Your answer must be every line of the data that holds the string "form".

Segment Open

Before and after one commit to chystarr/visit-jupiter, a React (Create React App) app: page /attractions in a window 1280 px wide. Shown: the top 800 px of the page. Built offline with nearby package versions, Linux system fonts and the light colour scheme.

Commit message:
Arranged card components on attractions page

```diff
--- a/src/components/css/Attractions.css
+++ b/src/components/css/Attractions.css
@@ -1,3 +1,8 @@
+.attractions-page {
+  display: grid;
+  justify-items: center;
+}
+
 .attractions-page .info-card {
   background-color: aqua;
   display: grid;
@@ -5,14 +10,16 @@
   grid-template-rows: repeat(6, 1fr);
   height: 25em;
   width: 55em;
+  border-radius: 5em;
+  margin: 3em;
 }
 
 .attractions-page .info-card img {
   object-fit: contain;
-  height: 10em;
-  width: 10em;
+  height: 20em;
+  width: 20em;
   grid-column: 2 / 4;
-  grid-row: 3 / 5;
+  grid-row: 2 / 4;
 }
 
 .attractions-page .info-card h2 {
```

Segment Closed
Segment Open

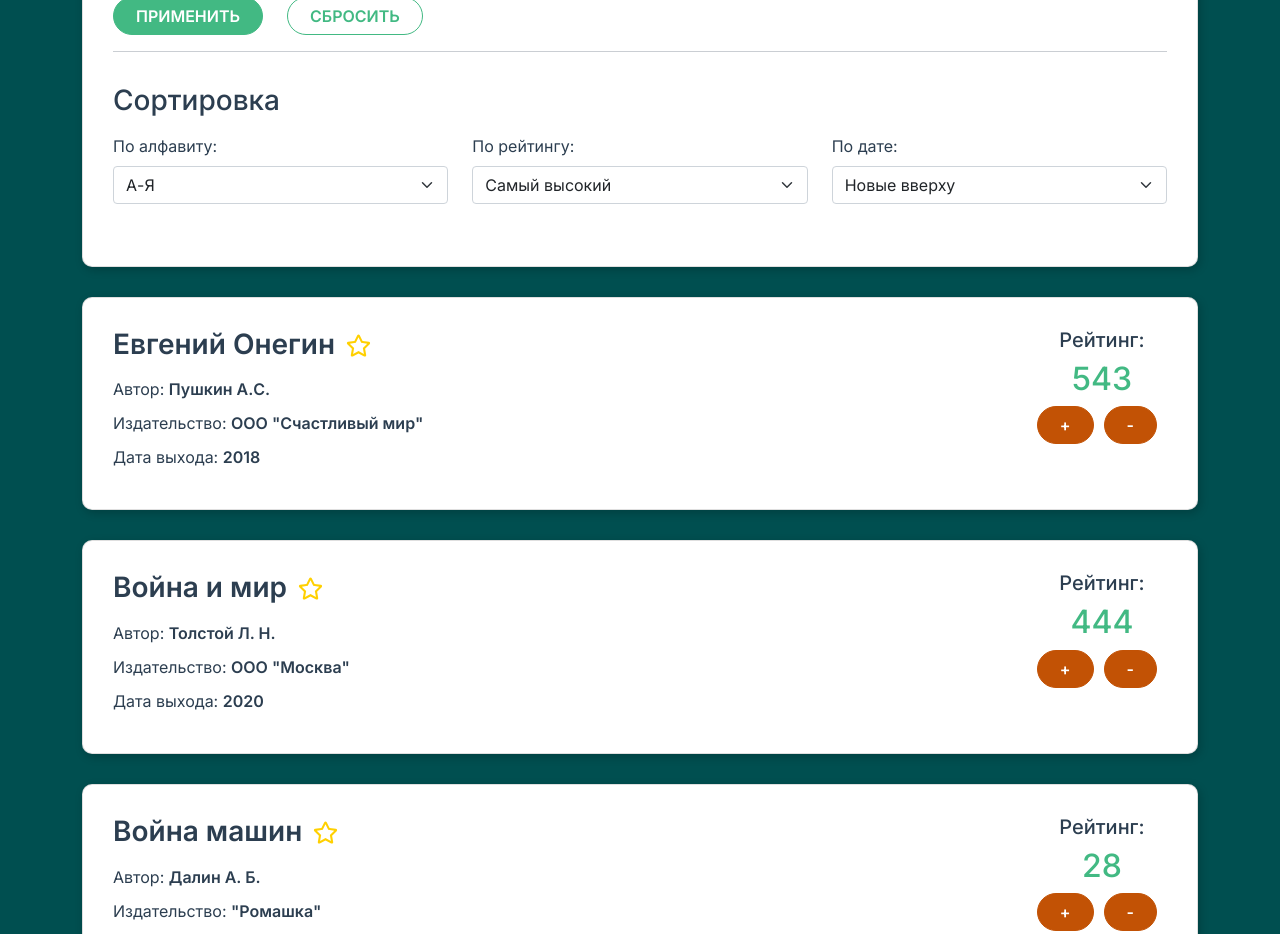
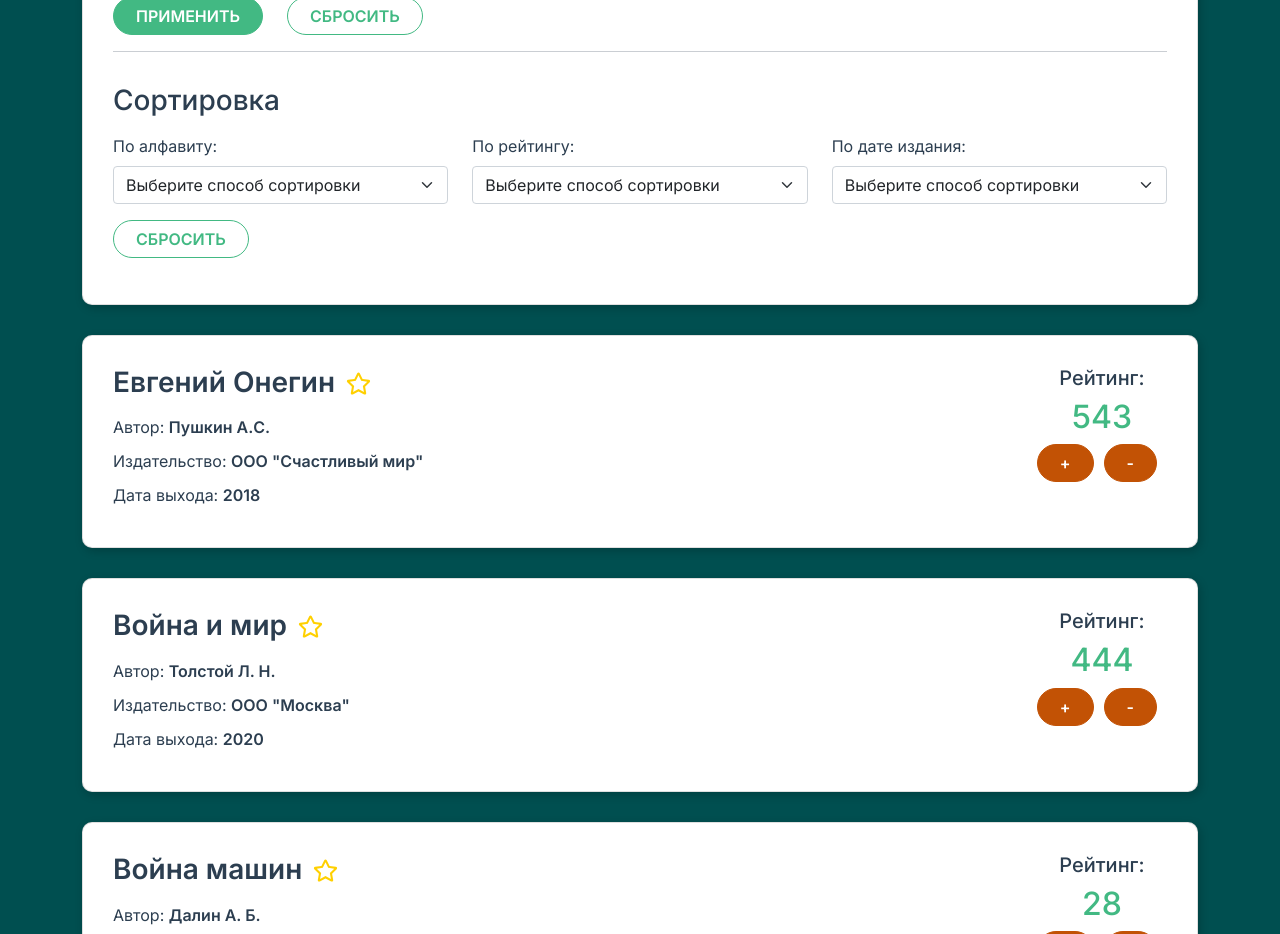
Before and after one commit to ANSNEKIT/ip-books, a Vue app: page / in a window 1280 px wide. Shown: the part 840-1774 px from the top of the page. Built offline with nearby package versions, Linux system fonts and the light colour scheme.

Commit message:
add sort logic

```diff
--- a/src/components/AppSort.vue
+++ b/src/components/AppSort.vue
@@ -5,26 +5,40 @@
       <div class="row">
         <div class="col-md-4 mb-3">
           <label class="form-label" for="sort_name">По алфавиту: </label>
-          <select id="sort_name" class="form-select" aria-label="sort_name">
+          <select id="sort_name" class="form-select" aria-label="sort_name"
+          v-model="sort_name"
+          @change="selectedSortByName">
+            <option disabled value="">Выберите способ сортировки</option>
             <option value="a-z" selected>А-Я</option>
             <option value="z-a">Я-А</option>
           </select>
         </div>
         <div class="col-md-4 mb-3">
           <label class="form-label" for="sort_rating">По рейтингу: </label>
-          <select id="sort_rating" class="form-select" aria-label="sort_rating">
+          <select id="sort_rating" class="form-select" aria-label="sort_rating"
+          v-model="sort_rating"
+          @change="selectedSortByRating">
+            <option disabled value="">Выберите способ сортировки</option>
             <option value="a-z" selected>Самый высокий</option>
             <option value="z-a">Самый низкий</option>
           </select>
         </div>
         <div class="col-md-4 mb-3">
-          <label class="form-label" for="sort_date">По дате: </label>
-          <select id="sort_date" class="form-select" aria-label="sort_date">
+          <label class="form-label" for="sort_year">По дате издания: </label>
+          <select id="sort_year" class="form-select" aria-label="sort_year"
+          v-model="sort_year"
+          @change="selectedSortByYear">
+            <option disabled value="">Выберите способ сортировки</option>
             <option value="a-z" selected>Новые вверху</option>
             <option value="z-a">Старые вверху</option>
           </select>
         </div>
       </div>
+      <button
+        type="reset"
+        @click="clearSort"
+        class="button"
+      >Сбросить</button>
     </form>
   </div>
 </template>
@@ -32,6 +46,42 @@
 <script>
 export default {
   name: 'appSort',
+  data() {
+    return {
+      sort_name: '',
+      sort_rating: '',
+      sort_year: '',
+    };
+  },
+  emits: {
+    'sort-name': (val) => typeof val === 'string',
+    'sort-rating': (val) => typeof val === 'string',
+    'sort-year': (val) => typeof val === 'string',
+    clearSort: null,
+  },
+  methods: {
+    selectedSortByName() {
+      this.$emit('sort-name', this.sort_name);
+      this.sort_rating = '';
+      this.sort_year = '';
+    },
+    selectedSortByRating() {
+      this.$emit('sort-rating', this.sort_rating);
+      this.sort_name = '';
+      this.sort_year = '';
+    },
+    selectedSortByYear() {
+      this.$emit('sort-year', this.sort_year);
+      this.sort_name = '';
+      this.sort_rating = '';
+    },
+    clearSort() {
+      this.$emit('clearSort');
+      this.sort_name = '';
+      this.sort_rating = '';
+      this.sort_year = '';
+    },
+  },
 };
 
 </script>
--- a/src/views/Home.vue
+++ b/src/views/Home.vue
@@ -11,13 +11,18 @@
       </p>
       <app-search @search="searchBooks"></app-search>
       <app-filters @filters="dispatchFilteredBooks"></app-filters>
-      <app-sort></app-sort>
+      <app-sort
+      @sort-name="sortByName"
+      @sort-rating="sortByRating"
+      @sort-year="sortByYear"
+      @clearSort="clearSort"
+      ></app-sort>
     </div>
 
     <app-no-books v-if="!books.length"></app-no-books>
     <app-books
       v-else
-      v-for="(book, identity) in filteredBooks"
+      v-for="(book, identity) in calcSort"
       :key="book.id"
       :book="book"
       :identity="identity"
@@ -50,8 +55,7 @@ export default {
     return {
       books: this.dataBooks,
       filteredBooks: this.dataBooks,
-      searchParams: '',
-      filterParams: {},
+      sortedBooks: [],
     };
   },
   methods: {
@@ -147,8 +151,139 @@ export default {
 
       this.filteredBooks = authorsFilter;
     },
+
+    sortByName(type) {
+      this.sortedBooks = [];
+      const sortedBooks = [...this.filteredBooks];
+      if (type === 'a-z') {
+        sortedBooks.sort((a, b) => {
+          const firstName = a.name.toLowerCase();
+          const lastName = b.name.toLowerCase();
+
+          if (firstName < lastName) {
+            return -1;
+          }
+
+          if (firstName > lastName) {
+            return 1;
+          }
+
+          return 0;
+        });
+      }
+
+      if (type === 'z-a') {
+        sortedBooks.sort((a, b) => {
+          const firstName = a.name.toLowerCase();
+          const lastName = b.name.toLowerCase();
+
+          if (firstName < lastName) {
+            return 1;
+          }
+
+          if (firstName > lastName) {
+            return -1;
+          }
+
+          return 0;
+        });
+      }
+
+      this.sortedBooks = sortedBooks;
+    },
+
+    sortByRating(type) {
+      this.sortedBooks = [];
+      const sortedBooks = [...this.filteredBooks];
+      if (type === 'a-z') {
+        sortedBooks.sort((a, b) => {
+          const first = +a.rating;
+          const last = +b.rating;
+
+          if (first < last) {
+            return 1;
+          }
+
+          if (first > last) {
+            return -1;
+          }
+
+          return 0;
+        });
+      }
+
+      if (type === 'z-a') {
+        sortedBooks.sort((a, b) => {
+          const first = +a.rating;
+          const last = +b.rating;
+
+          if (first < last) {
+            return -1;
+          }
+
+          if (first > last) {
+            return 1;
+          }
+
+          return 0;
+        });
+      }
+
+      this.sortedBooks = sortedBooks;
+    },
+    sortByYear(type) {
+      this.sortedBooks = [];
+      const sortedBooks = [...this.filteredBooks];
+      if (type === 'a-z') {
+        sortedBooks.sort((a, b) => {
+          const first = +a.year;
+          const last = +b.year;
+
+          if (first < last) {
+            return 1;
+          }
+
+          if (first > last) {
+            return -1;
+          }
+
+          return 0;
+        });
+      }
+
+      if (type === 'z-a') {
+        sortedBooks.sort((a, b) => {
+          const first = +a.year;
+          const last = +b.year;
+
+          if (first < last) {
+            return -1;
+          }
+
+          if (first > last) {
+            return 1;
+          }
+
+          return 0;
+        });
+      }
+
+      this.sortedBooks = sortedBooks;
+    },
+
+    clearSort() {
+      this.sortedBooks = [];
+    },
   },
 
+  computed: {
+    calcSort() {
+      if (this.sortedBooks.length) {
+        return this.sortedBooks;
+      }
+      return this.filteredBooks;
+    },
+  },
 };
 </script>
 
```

Segment Closed

PROBLEM SOLUTION.
           <label class="form-label" for="sort_name">По алфавиту: </label>
-          <select id="sort_name" class="form-select" aria-label="sort_name">
+          <select id="sort_name" class="form-select" aria-label="sort_name"
           <label class="form-label" for="sort_rating">По рейтингу: </label>
-          <select id="sort_rating" class="form-select" aria-label="sort_rating">
+          <select id="sort_rating" class="form-select" aria-label="sort_rating"
-          <label class="form-label" for="sort_date">По дате: </label>
-          <select id="sort_date" class="form-select" aria-label="sort_date">
+          <label class="form-label" for="sort_year">По дате издания: </label>
+          <select id="sort_year" class="form-select" aria-label="sort_year"
     </form>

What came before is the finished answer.